• Task instructions: Reproduce all of the records word for word, omitting the pictures.

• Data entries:
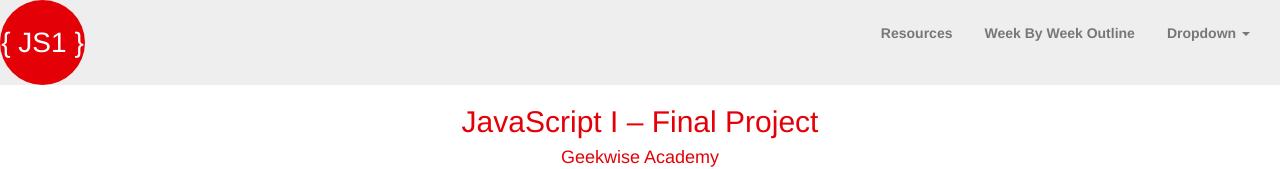
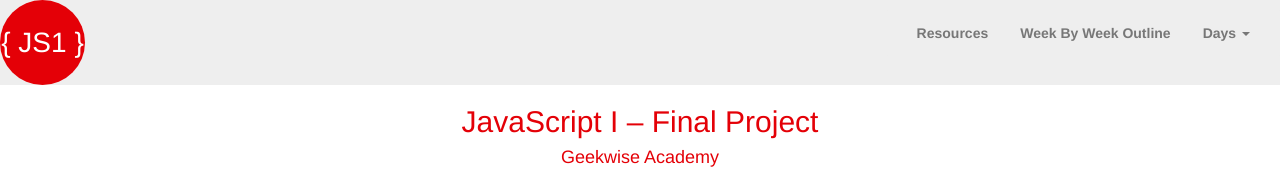
Before and after one commit to ryekerjh/js1, a plain HTML site: page final.html in a window 1280 px wide. Shown: the top 169 px of the page. Drawn offline with nearby package versions, Linux system fonts and the light colour scheme.

Commit message:
fix(nav): change dropdown to days

```diff
--- a/final.html
+++ b/final.html
@@ -26,7 +26,7 @@
                     <li role="presentation"><a href="resources.html">Resources</a></li>
                     <li role="presentation"><a href="outline.html">Week By Week Outline</a></li>
                     <li class="dropdown">
-                        <a href="#" class="dropdown-toggle" data-toggle="dropdown" role="button" aria-haspopup="true" aria-expanded="false">Dropdown <span class="caret"></span></a>
+                        <a href="#" class="dropdown-toggle" data-toggle="dropdown" role="button" aria-haspopup="true" aria-expanded="false">Days <span class="caret"></span></a>
                         <ul class="dropdown-menu">
                             <li role="presentation"><a href="one.html">dayOne</a></li>
                             <li role="presentation"><a href="two.html">dayTwo</a></li>
```
Also changed, not shown: index.html (+1 -1 lines), one.html (+1 -1 lines), two.html (+1 -1 lines).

• Task response:
Before and after one commit to ryekerjh/js1, a plain HTML site: page final.html in a window 1280 px wide. Shown: the top 169 px of the page. Drawn offline with nearby package versions, Linux system fonts and the light colour scheme.

Commit message:
fix(nav): change dropdown to days

```diff
--- a/final.html
+++ b/final.html
@@ -26,7 +26,7 @@
                     <li role="presentation"><a href="resources.html">Resources</a></li>
                     <li role="presentation"><a href="outline.html">Week By Week Outline</a></li>
                     <li class="dropdown">
-                        <a href="#" class="dropdown-toggle" data-toggle="dropdown" role="button" aria-haspopup="true" aria-expanded="false">Dropdown <span class="caret"></span></a>
+                        <a href="#" class="dropdown-toggle" data-toggle="dropdown" role="button" aria-haspopup="true" aria-expanded="false">Days <span class="caret"></span></a>
                         <ul class="dropdown-menu">
                             <li role="presentation"><a href="one.html">dayOne</a></li>
                             <li role="presentation"><a href="two.html">dayTwo</a></li>
```
Also changed, not shown: index.html (+1 -1 lines), one.html (+1 -1 lines), two.html (+1 -1 lines).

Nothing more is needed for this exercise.